Aim of the exercise:
Repeat the records in full. No pictures belong in the copy.

Dataset:
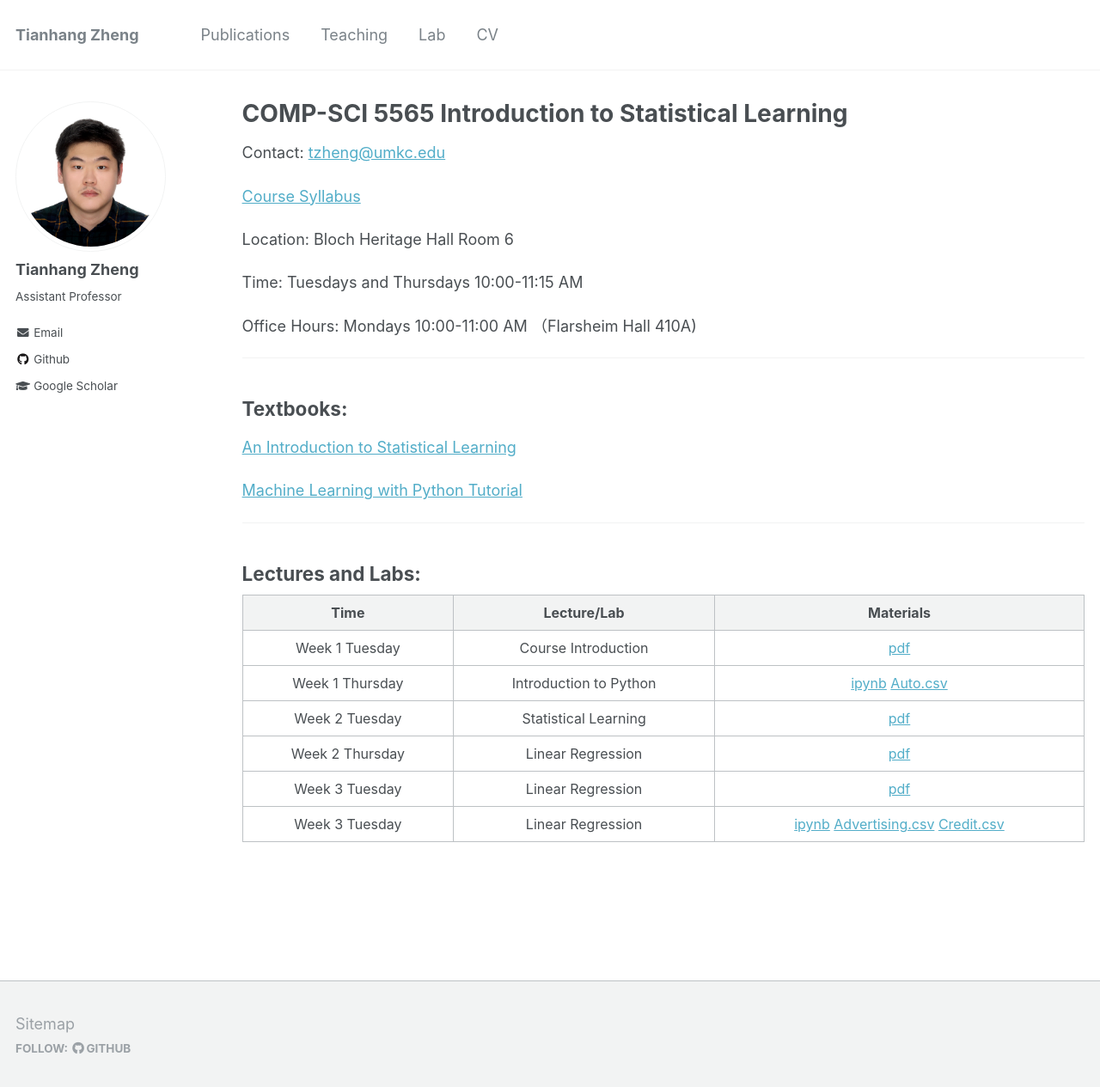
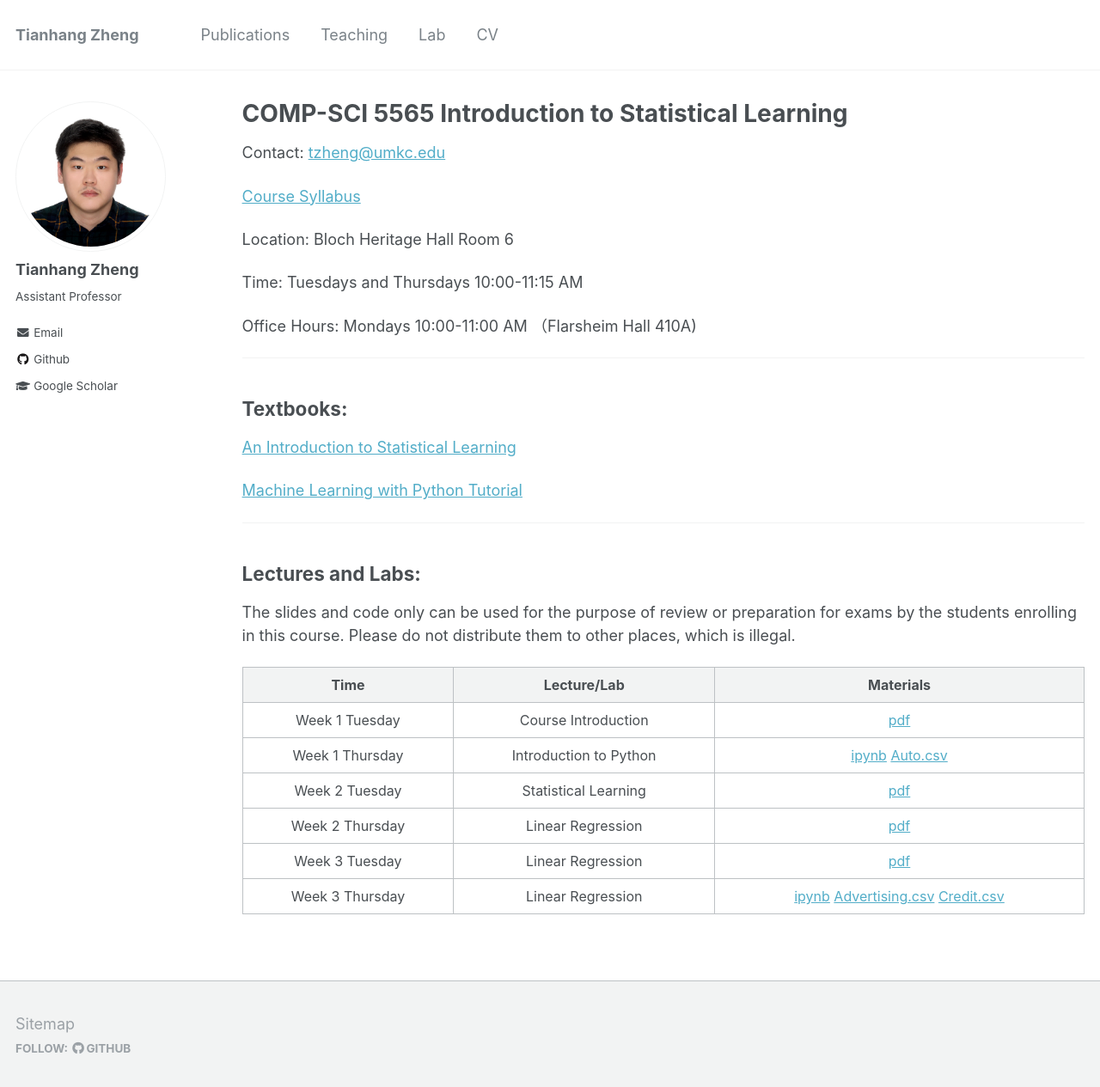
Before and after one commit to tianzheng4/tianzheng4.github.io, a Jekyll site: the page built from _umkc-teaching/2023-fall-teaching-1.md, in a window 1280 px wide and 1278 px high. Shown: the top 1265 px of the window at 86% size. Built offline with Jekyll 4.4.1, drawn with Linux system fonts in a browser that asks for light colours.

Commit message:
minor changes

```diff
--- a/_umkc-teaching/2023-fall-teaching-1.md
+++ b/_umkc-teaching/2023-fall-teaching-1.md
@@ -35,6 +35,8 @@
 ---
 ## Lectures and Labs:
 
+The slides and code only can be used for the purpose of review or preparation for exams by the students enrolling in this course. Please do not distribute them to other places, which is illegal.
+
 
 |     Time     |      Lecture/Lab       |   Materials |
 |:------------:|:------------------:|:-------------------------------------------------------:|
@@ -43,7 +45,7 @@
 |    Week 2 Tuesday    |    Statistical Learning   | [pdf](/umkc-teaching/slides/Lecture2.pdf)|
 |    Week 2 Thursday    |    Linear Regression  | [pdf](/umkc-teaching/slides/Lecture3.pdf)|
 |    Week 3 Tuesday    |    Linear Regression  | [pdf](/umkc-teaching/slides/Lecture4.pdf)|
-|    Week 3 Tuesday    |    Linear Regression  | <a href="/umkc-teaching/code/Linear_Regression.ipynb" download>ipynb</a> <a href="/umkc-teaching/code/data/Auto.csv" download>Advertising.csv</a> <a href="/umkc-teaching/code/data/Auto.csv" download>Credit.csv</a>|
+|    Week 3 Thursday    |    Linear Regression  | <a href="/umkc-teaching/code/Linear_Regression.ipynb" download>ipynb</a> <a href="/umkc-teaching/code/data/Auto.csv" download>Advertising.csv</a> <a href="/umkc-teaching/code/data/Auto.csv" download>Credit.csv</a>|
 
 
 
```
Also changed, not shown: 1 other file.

Answer to the exercise:
Before and after one commit to tianzheng4/tianzheng4.github.io, a Jekyll site: the page built from _umkc-teaching/2023-fall-teaching-1.md, in a window 1280 px wide and 1278 px high. Shown: the top 1265 px of the window at 86% size. Built offline with Jekyll 4.4.1, drawn with Linux system fonts in a browser that asks for light colours.

Commit message:
minor changes

```diff
--- a/_umkc-teaching/2023-fall-teaching-1.md
+++ b/_umkc-teaching/2023-fall-teaching-1.md
@@ -35,6 +35,8 @@
 ---
 ## Lectures and Labs:
 
+The slides and code only can be used for the purpose of review or preparation for exams by the students enrolling in this course. Please do not distribute them to other places, which is illegal.
+
 
 |     Time     |      Lecture/Lab       |   Materials |
 |:------------:|:------------------:|:-------------------------------------------------------:|
@@ -43,7 +45,7 @@
 |    Week 2 Tuesday    |    Statistical Learning   | [pdf](/umkc-teaching/slides/Lecture2.pdf)|
 |    Week 2 Thursday    |    Linear Regression  | [pdf](/umkc-teaching/slides/Lecture3.pdf)|
 |    Week 3 Tuesday    |    Linear Regression  | [pdf](/umkc-teaching/slides/Lecture4.pdf)|
-|    Week 3 Tuesday    |    Linear Regression  | <a href="/umkc-teaching/code/Linear_Regression.ipynb" download>ipynb</a> <a href="/umkc-teaching/code/data/Auto.csv" download>Advertising.csv</a> <a href="/umkc-teaching/code/data/Auto.csv" download>Credit.csv</a>|
+|    Week 3 Thursday    |    Linear Regression  | <a href="/umkc-teaching/code/Linear_Regression.ipynb" download>ipynb</a> <a href="/umkc-teaching/code/data/Auto.csv" download>Advertising.csv</a> <a href="/umkc-teaching/code/data/Auto.csv" download>Credit.csv</a>|
 
 
 
```
Also changed, not shown: 1 other file.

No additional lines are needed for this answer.